Framing a corner of the facade of St. Mark’s Basilica in Venice are high relief sculptures of four Roman emperors known as the Portrait of the Four Tetrarchs. Each pair is on a separate panel carved out of Imperial Porphyry, a dark purple-red color reserved in antiquity for emperors, in the early 4th century A.D. The figures are the two senior emperors (Augusti) and two junior emperors (Caesares) of the tetrarchy, a power-sharing system instituted by Emperor Diocletian in 293 that established one senior-junior pair to rule over the eastern empire (Oriens) and another over the western empire (Occidens). It only lasted two decades. By 313 civil war had chipped away at various usurpers and claimants leaving only Constantine I as Augustus Occidens and Licinius I as Augustus Oriens.
It’s not possible to identify the specific rulers depicted in the sculpture. Unlike the portraiture of earlier Roman emperors, the Tetrarchs are not realistic. There are no identifying characteristics or attributes, no naturalism, no individuality in the carving of garments or the men wearing them. Each pair shares an embrace, one bearded figure and one clean-shaved. It’s probable the bearded figures are Augusti and the Caesares are smooth-cheeked, but that’s symbolic of their relative ages and ranks, not a reflection of tonsorial reality. It’s also possible they were carved after the functional demise of the tetrarchy and are actually the three sons of Constantine (Constantine II, Constantius II, Constans) and his nephew Dalmatius, all of whom held the rank of Caesar.
What’s certain is they didn’t originate in Venice. They were looted, carried back to the city after the 1204 Sack of Constantinople during the Fourth Crusade. Their exact provenance has long been debated. No contemporary chronicles mention the Tetrarchs explicitly. There are references in 14th century sources to marble and porphyry tablets plundered from Constantinople, but not to sculptures. There are also references to stonework being looted from Acre after Venice defeated Genoese forces there in 1258.

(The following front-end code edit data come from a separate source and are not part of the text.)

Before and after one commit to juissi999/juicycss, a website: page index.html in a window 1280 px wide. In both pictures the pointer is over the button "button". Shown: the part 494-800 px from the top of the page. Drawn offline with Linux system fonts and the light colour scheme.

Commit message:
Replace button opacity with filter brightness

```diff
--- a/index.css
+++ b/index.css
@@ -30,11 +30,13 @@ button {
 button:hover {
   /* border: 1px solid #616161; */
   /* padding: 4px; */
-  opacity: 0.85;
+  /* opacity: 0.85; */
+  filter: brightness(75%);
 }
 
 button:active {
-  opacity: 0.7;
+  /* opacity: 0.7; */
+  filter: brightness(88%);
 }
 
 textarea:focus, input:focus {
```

Some historians have posited that the 1258 date is accurate, but that it refers to the arrival of the Tetrarchs in Venice rather than plunder from the Genoese castle in Acre. By this theory, the Tetrarchs had remained in Constantinople during the short-lived Latin Empire when Crusaders ruled Byzantium between 1204 and the restoration of the Byzantine Empire under Michael VIII Palaiologos in 1261. When the situation started getting hairy for the Latin Empire, the Tetrarchs and other loot were sent to Venice and arrived contemporaneously around the time of the Genoese loss at Acre.

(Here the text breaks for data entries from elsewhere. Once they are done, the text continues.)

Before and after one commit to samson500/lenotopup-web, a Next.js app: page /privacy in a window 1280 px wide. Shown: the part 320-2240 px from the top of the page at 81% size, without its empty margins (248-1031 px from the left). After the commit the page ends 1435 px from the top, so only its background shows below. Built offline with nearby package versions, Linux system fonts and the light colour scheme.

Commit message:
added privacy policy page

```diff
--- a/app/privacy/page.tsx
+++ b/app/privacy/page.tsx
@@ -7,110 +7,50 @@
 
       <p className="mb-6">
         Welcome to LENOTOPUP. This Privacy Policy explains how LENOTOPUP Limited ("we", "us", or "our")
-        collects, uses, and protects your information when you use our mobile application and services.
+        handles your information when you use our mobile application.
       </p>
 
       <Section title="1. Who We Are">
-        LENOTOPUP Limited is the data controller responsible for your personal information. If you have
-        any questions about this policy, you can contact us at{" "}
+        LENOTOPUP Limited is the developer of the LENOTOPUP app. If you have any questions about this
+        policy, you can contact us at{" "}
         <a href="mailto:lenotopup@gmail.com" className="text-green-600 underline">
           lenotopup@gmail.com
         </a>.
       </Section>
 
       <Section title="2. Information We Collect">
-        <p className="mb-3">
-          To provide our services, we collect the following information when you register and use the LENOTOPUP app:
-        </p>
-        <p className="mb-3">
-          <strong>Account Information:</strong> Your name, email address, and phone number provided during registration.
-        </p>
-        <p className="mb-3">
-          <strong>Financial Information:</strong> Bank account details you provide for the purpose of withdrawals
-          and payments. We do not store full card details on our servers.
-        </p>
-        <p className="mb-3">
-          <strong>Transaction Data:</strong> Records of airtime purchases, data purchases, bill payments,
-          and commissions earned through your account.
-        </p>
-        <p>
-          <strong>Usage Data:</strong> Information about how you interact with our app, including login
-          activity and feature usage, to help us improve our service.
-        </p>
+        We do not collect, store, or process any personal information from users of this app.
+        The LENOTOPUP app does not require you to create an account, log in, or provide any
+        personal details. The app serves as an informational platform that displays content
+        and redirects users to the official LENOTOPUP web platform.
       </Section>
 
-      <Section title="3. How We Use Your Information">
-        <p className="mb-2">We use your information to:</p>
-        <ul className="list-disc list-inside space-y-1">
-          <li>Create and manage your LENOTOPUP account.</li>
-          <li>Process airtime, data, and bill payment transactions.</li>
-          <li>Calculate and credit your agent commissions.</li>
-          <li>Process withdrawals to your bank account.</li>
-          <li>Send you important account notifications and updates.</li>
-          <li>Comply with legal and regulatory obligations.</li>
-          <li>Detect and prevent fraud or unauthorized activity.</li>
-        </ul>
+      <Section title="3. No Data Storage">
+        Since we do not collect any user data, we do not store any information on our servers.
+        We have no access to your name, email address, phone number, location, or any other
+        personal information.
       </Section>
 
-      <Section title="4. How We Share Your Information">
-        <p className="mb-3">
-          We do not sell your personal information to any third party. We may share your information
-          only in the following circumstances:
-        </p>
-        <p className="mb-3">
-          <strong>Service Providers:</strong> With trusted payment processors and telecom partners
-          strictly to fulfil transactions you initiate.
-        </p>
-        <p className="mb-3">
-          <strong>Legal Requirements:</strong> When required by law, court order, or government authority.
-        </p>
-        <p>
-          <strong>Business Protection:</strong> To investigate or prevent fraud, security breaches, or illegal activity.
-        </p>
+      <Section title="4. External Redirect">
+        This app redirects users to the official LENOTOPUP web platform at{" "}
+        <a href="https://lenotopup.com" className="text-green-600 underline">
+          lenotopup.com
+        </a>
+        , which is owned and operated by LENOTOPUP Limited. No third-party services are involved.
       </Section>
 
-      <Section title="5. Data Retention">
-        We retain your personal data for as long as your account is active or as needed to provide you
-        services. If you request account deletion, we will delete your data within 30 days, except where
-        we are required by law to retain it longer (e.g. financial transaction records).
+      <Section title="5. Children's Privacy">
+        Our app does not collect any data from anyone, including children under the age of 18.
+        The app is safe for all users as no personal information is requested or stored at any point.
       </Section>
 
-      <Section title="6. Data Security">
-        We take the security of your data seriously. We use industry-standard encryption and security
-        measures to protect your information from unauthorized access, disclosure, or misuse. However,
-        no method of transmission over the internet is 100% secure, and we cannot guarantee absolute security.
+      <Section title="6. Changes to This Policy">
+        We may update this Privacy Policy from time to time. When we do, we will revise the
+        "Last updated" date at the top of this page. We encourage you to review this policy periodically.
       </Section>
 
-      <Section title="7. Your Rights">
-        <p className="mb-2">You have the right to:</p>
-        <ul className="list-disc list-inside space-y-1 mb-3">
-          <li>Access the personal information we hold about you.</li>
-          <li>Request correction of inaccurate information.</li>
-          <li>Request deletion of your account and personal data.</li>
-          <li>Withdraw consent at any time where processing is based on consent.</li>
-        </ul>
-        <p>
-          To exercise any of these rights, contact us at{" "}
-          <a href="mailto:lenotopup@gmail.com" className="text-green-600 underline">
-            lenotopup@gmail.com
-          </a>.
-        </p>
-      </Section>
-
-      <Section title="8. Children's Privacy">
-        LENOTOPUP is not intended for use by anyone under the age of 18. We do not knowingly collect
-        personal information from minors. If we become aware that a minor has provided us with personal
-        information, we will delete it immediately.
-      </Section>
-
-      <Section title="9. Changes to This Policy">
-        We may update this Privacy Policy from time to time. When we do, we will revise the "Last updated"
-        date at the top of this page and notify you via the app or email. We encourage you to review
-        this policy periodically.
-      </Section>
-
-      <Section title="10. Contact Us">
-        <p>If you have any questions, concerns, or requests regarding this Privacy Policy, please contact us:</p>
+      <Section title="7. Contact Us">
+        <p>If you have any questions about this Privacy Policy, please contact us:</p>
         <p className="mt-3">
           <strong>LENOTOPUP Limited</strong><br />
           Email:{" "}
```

A popular legend dispenses with all this Crusader jazz. According to this version of events, the sculpture was once four thieves who were caught in the act trying to steal of the basilica’s treasure by Saint Mark himself. They were petrified for their crime affixed to the wall where the treasure is kept to guard it for eternity.

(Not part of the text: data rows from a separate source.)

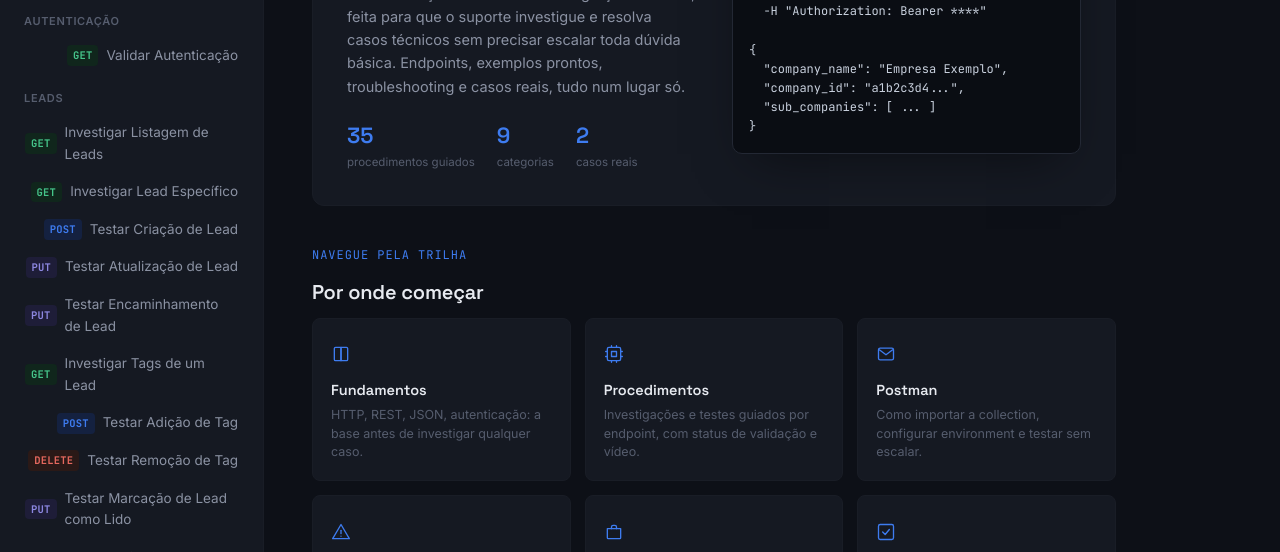
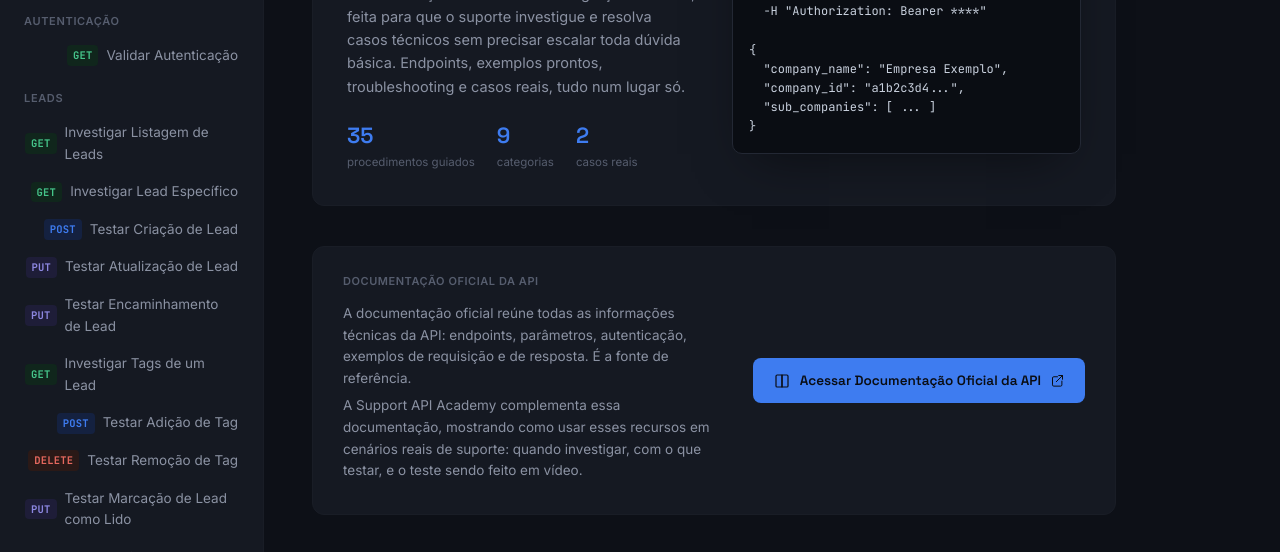
Before and after one commit to lucascardoso1912/support-api-academy, a plain HTML site: page index.html in a window 1280 px wide. Shown: the part 227-779 px from the top of the page. Drawn offline with Linux system fonts and the light colour scheme.

Commit message:
Add files via upload

```diff
--- a/app.js
+++ b/app.js
@@ -5,6 +5,7 @@
 
 const app = document.getElementById("app");
 const sidebarNav = document.getElementById("sidebar-nav");
+const OFFICIAL_DOCS_URL = "https://docs-api-leads.c2sapp.com/";
 
 // ---------- ícones (stroke, 1.5px, sem emoji) ----------
 const ICONS = {
@@ -23,7 +24,8 @@ const ICONS = {
   circle: `<circle cx="12" cy="12" r="9"/>`,
   platform: `<rect x="3" y="4" width="18" height="12" rx="1.5"/><path d="M8 20h8M12 16v4"/>`,
   logs: `<path d="M4 6h16M4 12h11M4 18h14"/>`,
-  target: `<circle cx="12" cy="12" r="8"/><circle cx="12" cy="12" r="3.5"/>`
+  target: `<circle cx="12" cy="12" r="8"/><circle cx="12" cy="12" r="3.5"/>`,
+  external: `<path d="M14 4h6v6"/><path d="M20 4 10 14"/><path d="M19 13v6a2 2 0 0 1-2 2H6a2 2 0 0 1-2-2V8a2 2 0 0 1 2-2h6"/>`
 };
 
 function icon(name, size = 16) {
@@ -213,6 +215,19 @@ function renderHome() {
           <div class="terminal-body" id="hero-terminal-body"></div>
         </div>
       </div>
+    </div>
+
+    <div class="docs-relation">
+      <div class="docs-relation-copy">
+        <div class="status-block-label">Documentação Oficial da API</div>
+        <p>A documentação oficial reúne todas as informações técnicas da API: endpoints, parâmetros, autenticação, exemplos de requisição e de resposta. É a fonte de referência.</p>
+        <p>A Support API Academy complementa essa documentação, mostrando como usar esses recursos em cenários reais de suporte: quando investigar, com o que testar, e o teste sendo feito em vídeo.</p>
+      </div>
+      <a class="docs-relation-btn" href="${OFFICIAL_DOCS_URL}" target="_blank" rel="noopener">
+        ${icon("book", 18)}
+        <span>Acessar Documentação Oficial da API</span>
+        ${icon("external", 15)}
+      </a>
     </div>
 
     <div class="section">
@@ -502,6 +517,11 @@ function renderEndpointDetail(slug) {
       <h2>Demonstração em vídeo</h2>
       ${videoSection}
     </div>
+
+    <a class="official-docs-link" href="${OFFICIAL_DOCS_URL}" target="_blank" rel="noopener">
+      ${icon("external", 13)}
+      <span>Ver especificação completa de ${ep.path} na documentação oficial</span>
+    </a>
   `;
   wireCodePanels(app);
 }
--- a/style.css
+++ b/style.css
@@ -343,6 +343,48 @@ tr:last-child td { border-bottom: none; }
 .caso-card ol { margin: 0; padding-left: 18px; color: var(--text-dim); }
 .caso-card ol li { margin-bottom: 5px; }
 
+/* relação com a documentação oficial (home) */
+.docs-relation {
+  border: 1px solid var(--border-soft);
+  background: var(--bg-elevated);
+  border-radius: 12px;
+  padding: 26px 30px;
+  margin-bottom: 40px;
+  display: flex;
+  align-items: center;
+  gap: 30px;
+  flex-wrap: wrap;
+}
+.docs-relation-copy { flex: 1; min-width: 260px; }
+.docs-relation-copy p { font-size: 13.5px; margin: 6px 0; max-width: 560px; }
+.docs-relation-btn {
+  display: inline-flex;
+  align-items: center;
+  gap: 9px;
+  background: var(--accent);
+  color: #0A0D13;
+  font-family: var(--font-display);
+  font-weight: 600;
+  font-size: 13.5px;
+  padding: 12px 20px;
+  border-radius: 8px;
+  white-space: nowrap;
+  text-decoration: none;
+  flex-shrink: 0;
+}
+.docs-relation-btn:hover { text-decoration: none; opacity: 0.9; }
+
+/* link discreto pra doc oficial no rodapé de cada procedimento */
+.official-docs-link {
+  display: inline-flex;
+  align-items: center;
+  gap: 6px;
+  font-size: 12.5px;
+  color: var(--text-faint);
+  margin-top: 8px;
+}
+.official-docs-link:hover { color: var(--link); text-decoration: none; }
+
 /* home hero */
 .hero {
   border: 1px solid var(--border-soft);
```
Also changed, not shown: 1 other file.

In 1965, a Turkish-German archaeological excavation underneath the Bodrum Mosque, originally a 10th c. church called the Myrelaion, in Istanbul recovered a porphyry fragment of a heel standing on a rectangular base. It seemed to fit the Tetrarchs whose fourth figure is missing his original feet and base. The Myrelaion was built over a 5th century rotunda and next to the Capitolium, a temple associated with the imperial cult built during Constantine’s reign. The Capitolium was also known as the Philadelphion, the “temple of brotherly love,” after the sons of Constantine.
This is the likely source of the Tetrarchs. Each pair would have adorned one of the massive porphyry columns on the portico of the main entrance. The building may even have become known as the Philadelphion because of the Tetrarchs. They were soon identified as Constantine’s sons, regardless of whether that was the original intent, and since they’re embracing, they were seen as representations of fraternal love. (This site has some neat reconstructions of the Philadelphion and the Tetrarchs on their columns.)
So the evidence has piled up, enough that for decades the Tetrarchs were widely assumed to have been plundered from Constantinople, but it has taken until now for an official confirmation.
Last year, the Procurator of St. Mark made an exact replica of all four Tetrarchs in Venice and the foot found in Istanbul. The fragments were combined in one piece, which fits perfectly together. Additional analyses were also made of the materials and the porphyry used for the making of the sculptures and the foot fragment. The results have confirmed that indeed the same material was used for both and therefore they are identical.